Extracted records
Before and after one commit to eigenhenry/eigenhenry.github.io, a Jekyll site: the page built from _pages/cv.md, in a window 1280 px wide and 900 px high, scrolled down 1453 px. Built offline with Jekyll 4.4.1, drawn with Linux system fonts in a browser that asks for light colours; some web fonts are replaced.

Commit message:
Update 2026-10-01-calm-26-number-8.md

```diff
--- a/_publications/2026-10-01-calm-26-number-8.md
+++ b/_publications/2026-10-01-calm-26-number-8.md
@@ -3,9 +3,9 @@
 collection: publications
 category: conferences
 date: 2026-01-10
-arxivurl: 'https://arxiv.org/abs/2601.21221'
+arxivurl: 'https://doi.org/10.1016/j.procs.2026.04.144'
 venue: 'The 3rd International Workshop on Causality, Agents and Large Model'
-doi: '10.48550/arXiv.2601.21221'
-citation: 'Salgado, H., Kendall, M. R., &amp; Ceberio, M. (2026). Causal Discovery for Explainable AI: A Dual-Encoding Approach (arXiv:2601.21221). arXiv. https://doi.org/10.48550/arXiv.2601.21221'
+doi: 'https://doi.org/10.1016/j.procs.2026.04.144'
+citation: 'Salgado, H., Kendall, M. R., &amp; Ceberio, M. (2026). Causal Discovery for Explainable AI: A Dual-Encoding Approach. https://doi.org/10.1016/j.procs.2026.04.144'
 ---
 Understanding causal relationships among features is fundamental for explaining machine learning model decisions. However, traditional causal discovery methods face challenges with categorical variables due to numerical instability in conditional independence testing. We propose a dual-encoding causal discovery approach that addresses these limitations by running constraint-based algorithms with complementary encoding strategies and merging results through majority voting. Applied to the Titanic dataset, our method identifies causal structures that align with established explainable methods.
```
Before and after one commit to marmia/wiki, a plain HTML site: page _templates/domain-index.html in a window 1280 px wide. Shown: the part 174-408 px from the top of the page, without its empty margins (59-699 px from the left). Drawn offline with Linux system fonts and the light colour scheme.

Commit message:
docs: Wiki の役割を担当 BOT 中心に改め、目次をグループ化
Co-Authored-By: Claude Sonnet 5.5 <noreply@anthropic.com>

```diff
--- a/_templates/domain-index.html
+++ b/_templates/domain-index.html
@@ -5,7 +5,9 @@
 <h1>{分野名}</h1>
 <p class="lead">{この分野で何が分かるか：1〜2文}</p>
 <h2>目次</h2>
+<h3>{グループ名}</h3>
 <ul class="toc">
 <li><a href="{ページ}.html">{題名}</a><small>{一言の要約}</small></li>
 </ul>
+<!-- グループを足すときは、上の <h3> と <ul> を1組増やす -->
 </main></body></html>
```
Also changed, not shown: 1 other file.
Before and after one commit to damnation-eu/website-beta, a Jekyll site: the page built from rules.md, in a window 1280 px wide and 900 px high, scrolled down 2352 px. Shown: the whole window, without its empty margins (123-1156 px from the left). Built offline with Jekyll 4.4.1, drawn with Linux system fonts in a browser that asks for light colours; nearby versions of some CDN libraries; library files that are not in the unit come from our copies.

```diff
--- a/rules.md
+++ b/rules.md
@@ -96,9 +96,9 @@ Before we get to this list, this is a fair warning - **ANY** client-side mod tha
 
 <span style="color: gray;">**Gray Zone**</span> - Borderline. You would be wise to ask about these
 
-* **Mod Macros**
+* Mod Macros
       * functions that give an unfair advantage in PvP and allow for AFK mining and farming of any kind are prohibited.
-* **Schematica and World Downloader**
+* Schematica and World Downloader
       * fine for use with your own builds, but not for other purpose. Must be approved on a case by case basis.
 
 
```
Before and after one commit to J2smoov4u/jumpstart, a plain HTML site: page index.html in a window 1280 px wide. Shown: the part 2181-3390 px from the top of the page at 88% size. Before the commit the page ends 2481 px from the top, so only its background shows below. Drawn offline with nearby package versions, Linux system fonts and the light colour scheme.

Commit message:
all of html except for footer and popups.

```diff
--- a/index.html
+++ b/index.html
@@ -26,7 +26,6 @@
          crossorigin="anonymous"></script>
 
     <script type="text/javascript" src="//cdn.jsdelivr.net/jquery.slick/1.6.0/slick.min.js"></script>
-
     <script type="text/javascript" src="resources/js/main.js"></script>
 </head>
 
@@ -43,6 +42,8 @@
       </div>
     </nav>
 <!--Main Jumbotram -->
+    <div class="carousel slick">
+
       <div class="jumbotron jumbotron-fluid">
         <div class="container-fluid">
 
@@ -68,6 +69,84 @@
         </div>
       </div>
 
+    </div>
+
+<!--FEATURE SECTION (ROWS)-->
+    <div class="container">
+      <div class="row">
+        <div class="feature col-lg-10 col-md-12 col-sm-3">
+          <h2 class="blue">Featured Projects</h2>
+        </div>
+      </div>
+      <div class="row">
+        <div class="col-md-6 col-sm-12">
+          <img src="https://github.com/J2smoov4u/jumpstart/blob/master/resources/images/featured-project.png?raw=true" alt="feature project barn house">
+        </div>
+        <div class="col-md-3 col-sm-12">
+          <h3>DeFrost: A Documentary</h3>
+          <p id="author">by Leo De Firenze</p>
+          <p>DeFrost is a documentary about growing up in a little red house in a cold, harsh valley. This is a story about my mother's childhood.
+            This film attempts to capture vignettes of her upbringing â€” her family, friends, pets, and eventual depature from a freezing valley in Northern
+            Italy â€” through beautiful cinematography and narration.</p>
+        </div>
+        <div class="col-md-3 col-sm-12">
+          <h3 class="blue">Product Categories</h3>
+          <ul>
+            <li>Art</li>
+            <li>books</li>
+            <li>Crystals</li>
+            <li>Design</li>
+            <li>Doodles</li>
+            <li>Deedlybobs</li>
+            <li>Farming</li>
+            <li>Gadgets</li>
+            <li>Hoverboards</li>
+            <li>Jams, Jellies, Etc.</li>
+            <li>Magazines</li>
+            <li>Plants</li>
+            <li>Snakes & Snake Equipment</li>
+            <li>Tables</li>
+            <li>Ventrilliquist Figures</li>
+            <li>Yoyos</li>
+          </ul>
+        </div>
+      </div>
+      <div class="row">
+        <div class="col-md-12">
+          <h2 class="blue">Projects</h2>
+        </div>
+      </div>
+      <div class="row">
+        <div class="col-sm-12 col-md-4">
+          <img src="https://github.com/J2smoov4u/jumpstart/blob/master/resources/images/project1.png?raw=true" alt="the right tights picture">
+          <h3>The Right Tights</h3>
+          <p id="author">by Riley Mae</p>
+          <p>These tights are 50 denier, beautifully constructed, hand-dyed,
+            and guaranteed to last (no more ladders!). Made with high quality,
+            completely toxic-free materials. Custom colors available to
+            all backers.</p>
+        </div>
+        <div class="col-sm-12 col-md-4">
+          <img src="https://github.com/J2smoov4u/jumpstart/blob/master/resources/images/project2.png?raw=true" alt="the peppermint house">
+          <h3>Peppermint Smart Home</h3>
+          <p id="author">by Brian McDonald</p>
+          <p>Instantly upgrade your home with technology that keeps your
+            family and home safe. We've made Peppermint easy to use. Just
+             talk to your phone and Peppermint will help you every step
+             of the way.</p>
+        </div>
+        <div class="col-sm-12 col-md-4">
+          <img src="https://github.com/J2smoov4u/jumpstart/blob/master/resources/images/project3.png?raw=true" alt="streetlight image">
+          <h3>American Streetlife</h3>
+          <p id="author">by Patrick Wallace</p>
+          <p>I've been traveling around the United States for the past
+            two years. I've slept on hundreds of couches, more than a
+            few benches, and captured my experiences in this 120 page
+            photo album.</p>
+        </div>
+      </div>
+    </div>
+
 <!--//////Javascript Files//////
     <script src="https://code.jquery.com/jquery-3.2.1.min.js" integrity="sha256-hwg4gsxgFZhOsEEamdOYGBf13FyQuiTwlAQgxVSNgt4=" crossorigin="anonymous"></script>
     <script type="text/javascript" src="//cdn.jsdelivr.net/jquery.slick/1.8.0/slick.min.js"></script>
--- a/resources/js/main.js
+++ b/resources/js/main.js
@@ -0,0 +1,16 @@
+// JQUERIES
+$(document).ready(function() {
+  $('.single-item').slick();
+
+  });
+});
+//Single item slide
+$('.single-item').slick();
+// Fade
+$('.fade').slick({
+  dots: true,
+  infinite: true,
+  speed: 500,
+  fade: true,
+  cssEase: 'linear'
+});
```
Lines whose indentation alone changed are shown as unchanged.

* [Exercise instructions] Scan the data above; copy every line where "html" appears.

* [Solution to this task]
Before and after one commit to marmia/wiki, a plain HTML site: page _templates/domain-index.html in a window 1280 px wide. Shown: the part 174-408 px from the top of the page, without its empty margins (59-699 px from the left). Drawn offline with Linux system fonts and the light colour scheme.
--- a/_templates/domain-index.html
+++ b/_templates/domain-index.html
 <li><a href="{ページ}.html">{題名}</a><small>{一言の要約}</small></li>
 </main></body></html>
Before and after one commit to J2smoov4u/jumpstart, a plain HTML site: page index.html in a window 1280 px wide. Shown: the part 2181-3390 px from the top of the page at 88% size. Before the commit the page ends 2481 px from the top, so only its background shows below. Drawn offline with nearby package versions, Linux system fonts and the light colour scheme.
all of html except for footer and popups.
--- a/index.html
+++ b/index.html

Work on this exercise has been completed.